#### Provided records ####

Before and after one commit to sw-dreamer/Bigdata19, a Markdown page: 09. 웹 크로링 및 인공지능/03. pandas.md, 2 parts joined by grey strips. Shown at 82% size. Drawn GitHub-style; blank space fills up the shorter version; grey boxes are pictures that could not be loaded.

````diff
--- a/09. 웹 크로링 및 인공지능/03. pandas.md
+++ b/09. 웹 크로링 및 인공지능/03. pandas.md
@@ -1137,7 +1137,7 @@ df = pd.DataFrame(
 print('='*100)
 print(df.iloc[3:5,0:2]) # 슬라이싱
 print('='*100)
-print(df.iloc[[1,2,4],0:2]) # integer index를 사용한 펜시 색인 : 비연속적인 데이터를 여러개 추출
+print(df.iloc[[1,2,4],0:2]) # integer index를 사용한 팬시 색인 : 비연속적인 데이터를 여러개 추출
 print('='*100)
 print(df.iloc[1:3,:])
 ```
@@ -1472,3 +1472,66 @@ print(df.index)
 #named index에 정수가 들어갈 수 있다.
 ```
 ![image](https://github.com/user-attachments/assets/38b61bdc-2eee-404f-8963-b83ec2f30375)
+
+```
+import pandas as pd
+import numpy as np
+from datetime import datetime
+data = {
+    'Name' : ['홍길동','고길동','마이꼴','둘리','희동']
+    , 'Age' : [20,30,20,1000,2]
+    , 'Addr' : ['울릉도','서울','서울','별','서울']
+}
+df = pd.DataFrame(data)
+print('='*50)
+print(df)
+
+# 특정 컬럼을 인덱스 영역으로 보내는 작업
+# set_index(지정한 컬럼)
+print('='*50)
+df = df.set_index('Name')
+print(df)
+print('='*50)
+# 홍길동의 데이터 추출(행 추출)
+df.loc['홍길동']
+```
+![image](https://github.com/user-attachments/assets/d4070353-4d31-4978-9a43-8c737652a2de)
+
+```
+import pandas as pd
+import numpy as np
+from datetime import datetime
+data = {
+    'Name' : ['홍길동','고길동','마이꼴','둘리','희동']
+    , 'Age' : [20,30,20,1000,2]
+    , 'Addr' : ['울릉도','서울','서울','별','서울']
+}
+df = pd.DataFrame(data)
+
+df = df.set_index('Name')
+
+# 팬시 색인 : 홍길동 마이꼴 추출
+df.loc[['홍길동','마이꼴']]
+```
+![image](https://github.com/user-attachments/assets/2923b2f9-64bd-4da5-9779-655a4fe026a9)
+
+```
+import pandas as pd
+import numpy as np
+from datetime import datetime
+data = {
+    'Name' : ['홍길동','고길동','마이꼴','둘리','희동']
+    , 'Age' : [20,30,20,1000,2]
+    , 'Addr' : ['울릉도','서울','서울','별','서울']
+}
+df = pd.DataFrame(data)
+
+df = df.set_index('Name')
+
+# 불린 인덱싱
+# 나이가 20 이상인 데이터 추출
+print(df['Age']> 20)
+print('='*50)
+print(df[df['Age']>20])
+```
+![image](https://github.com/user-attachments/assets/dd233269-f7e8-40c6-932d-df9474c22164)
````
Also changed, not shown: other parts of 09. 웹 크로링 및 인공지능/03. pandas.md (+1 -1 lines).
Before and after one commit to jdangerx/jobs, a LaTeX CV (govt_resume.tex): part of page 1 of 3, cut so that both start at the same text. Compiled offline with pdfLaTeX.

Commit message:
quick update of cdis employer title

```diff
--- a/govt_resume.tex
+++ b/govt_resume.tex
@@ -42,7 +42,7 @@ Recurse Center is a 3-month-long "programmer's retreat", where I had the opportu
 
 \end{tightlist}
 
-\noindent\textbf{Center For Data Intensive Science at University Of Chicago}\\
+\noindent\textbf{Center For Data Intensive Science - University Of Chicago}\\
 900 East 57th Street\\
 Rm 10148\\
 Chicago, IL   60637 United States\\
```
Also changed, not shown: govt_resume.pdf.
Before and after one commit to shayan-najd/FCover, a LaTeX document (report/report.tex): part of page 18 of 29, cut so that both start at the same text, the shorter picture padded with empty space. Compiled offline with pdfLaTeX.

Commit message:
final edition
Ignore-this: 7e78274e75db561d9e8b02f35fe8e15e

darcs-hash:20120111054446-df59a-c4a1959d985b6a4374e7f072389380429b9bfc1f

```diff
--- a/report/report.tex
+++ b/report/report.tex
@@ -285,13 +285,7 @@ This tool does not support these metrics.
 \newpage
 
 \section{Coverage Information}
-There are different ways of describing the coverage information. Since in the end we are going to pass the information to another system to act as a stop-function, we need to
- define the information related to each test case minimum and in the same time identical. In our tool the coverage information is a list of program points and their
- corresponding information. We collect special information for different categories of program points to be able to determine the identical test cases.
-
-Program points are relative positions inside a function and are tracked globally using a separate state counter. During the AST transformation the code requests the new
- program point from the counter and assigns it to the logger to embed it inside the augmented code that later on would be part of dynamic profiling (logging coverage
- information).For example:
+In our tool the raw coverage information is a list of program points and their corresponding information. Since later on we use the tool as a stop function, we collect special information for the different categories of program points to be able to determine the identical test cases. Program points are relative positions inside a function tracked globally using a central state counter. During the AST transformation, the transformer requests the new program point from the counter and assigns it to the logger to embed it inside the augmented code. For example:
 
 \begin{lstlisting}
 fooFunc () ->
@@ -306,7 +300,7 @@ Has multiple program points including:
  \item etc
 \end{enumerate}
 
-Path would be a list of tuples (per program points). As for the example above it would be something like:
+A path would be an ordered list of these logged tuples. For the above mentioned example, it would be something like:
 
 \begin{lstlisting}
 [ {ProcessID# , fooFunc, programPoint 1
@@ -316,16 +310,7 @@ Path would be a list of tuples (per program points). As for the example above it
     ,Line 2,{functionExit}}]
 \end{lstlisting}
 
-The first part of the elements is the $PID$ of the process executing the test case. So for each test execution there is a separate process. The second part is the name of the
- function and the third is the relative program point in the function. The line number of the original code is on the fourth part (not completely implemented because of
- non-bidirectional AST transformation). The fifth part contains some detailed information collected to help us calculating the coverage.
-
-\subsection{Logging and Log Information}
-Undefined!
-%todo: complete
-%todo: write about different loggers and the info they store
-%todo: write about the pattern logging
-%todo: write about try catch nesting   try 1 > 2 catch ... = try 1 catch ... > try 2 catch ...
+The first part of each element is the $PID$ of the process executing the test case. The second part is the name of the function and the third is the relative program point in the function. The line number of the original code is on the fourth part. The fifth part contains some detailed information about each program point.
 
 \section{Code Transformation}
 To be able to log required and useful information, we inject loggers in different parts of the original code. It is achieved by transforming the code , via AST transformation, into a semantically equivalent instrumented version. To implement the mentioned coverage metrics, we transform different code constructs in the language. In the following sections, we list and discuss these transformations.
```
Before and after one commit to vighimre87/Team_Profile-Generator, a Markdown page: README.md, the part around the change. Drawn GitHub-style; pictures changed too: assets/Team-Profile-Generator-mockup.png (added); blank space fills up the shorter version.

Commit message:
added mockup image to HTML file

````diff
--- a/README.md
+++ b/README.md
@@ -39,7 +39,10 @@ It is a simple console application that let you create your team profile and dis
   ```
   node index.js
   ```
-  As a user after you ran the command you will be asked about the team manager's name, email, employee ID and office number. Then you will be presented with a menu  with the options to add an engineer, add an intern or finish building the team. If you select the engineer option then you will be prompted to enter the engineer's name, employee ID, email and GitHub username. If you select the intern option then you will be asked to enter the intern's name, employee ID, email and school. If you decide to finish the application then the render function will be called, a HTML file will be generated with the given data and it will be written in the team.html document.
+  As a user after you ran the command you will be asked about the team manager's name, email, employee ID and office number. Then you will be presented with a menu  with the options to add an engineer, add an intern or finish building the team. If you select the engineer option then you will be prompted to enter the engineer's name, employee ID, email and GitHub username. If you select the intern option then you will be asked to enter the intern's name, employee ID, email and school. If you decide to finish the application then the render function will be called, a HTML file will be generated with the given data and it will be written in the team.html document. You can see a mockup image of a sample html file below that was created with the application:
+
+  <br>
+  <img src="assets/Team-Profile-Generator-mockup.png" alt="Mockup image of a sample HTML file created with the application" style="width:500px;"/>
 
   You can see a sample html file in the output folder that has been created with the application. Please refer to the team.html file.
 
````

####

* _Assignment_:
Each line above that contains "augmented" must be copied out.

* _Written solution_:
- program point from the counter and assigns it to the logger to embed it inside the augmented code that later on would be part of dynamic profiling (logging coverage
+In our tool the raw coverage information is a list of program points and their corresponding information. Since later on we use the tool as a stop function, we collect special information for the different categories of program points to be able to determine the identical test cases. Program points are relative positions inside a function tracked globally using a central state counter. During the AST transformation, the transformer requests the new program point from the counter and assigns it to the logger to embed it inside the augmented code. For example:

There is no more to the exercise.